## Exercise instructions
Make a verbatim copy of the entries below; pictures stay out.
===============
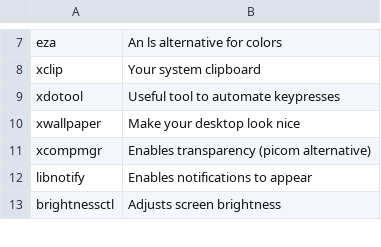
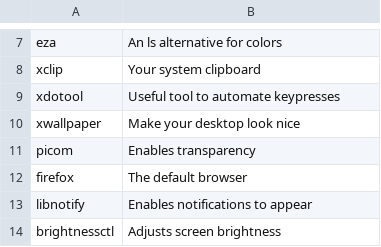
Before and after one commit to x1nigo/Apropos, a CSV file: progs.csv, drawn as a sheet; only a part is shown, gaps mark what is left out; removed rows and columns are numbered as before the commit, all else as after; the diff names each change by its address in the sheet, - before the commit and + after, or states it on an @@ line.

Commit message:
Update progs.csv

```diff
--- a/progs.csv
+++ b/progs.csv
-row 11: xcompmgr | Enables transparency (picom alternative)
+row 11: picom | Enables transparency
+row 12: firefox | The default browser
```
===============
## Task response
Before and after one commit to x1nigo/Apropos, a CSV file: progs.csv, drawn as a sheet; only a part is shown, gaps mark what is left out; removed rows and columns are numbered as before the commit, all else as after; the diff names each change by its address in the sheet, - before the commit and + after, or states it on an @@ line.

Commit message:
Update progs.csv

```diff
--- a/progs.csv
+++ b/progs.csv
-row 11: xcompmgr | Enables transparency (picom alternative)
+row 11: picom | Enables transparency
+row 12: firefox | The default browser
```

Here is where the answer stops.